The Tomorrow War
Written by Zach Dean
Directed by Chris McKay
Starring Chris Pratt, Yvonne Strahovski, J.K. Simmons, Betty Gilpin, Sam Richardson, Jasmine Matthews, Edwin Hodge, Ryan Kiera Armstrong, Keith Powers, Mary Lynn Rajskub, Mike Mitchell and Jared Shaw
A family man is drafted to fight in a future war where the fate of humanity relies on his ability to confront the past.
Dan Forester (Pratt) suffers a professional setback that he thinks is the end of his world. Unfortunately, something worse is about to happen when a portal opens up in the middle of a soccer match seen all over the world and soldiers emerge telling the world that the future needs help fighting alien invaders that have decimated the planet. The first few minutes do a good job of establishing this world and the personal, political and societal toll this revelation has on it.
Things progress quickly as Forester’s work life as a teacher finds him trying to teach a disaffected class who can’t see a future at all based on the reports coming from the warzone. Things get more complicated when Dan is called in to be tested and discovers that he has been conscripted. It’s a tense scene that touches on some serious themes of government overreach and the limits of personal freedom. Those themes continue when he discovers what will happen if he doesn’t comply and we also see the effects of the war as Dan’s wife Emmy (Gilpin) councils returning soldiers.
With only 24 hours before he has to report for active duty, he goes in search of the one person who might be able to keep him from having to serve, his father James (Simmons). There is definite tension between the two of them, but the scene felt a little forced at times and its resolution was poorly handled given the stakes for the character.

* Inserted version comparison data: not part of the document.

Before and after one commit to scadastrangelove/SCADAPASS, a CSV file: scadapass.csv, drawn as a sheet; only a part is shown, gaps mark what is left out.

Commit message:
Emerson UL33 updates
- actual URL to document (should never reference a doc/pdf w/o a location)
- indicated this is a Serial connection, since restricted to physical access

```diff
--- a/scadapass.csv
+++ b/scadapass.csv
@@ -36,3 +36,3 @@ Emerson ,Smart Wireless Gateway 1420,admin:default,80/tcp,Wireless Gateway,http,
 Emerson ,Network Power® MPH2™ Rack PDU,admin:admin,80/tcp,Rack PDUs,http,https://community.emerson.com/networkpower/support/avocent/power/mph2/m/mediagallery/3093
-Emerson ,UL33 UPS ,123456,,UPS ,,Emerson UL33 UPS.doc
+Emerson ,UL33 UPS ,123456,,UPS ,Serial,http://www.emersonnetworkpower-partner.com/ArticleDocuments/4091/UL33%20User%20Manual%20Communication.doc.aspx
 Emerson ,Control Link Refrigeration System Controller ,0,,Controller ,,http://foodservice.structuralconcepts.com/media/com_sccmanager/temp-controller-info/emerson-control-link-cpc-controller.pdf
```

Resigned to his fate, he has a final moment with his daughter before reporting for duty. When the jump is established that’s when things get more tense, more action filled and frankly, louder. The film is very intense, but the problem with its intensity is that it punctuates it with a soundtrack that completely drowns out the dialogue. I could barely understanding what characters were saying and that made it much harder to care what was happening to them.

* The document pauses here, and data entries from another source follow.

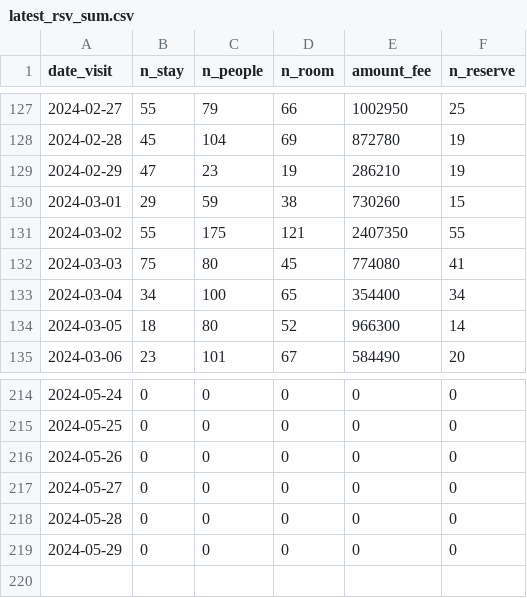
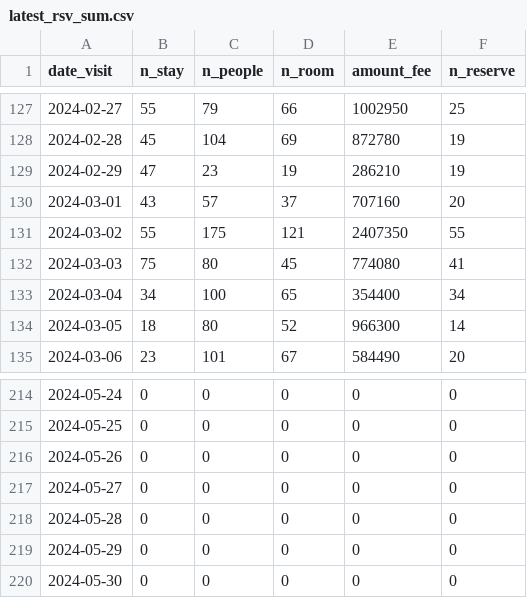
Before and after one commit to EiichiMiyagawa/obama-kanko-reservation, a CSV file: latest_rsv_sum.csv, drawn as a sheet; only a part is shown, gaps mark what is left out.

Commit message:
update data

```diff
--- a/latest_rsv_sum.csv
+++ b/latest_rsv_sum.csv
@@ -129,3 +129,3 @@
 2024-02-29,47,23,19,286210,19
-2024-03-01,29,59,38,730260,15
+2024-03-01,43,57,37,707160,20
 2024-03-02,55,175,121,2407350,55
@@ -219 +219,2 @@
 2024-05-29,0,0,0,0,0
+2024-05-30,0,0,0,0,0
```
Also changed, not shown: 1 other file.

As for the first of many big action sequences, it was ok. Nothing flashy or spectacular, just dumb action, dumb choices and not one person changing a magazine throughout. It’s nonsensical and that’s probably what the director was going for. It’s really just an excuse to see the bad guys up close and they are menacing, but ultimately forgettable visually. In the aftermath, the movie becomes family drama as a big reveal happens with Yvonne Strahovski’s character and the search for a means of eradicating the creatures.

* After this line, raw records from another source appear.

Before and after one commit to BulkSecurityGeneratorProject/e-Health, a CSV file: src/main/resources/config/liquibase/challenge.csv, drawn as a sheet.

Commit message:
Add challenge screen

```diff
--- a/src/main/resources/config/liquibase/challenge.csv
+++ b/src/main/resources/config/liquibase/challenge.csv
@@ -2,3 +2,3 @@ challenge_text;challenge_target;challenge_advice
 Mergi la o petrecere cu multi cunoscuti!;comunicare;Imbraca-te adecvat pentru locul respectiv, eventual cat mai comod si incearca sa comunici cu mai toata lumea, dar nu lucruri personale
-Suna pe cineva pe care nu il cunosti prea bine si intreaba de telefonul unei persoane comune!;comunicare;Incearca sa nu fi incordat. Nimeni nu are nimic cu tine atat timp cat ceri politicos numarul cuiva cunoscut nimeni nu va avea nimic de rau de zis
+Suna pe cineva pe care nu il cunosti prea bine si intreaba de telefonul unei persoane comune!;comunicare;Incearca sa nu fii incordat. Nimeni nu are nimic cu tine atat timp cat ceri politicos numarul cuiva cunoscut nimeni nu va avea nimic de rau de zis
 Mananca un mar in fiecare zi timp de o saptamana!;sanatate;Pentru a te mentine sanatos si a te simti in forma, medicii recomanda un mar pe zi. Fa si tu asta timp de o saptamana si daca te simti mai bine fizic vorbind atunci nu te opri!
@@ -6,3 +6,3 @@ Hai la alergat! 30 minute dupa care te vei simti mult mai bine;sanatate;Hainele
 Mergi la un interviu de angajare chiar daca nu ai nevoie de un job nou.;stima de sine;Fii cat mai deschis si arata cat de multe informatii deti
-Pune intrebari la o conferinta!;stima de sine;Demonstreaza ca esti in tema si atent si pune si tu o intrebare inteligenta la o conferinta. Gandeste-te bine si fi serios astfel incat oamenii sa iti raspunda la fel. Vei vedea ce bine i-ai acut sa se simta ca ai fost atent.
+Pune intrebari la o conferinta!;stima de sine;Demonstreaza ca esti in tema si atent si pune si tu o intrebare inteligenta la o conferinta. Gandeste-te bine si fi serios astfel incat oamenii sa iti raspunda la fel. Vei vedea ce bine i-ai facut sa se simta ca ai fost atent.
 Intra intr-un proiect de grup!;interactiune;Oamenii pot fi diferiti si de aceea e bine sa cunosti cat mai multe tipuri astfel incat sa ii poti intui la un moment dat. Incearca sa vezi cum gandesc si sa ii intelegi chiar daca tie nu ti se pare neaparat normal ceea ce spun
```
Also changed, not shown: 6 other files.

Ultimately, The Tomorrow War is an entertaining film that tries to be too many things at once. It tries to be a sci-fi epic, time travel story, family drama, action film and monster movie all in one. It succeeds at many of these things to a point, but is a messy ride throughout. It’s not a terrible movie, but it’s nowhere as good as the sum of its parts. The performances are good, but too often drowned out by explosions and a soundtrack that get in the way.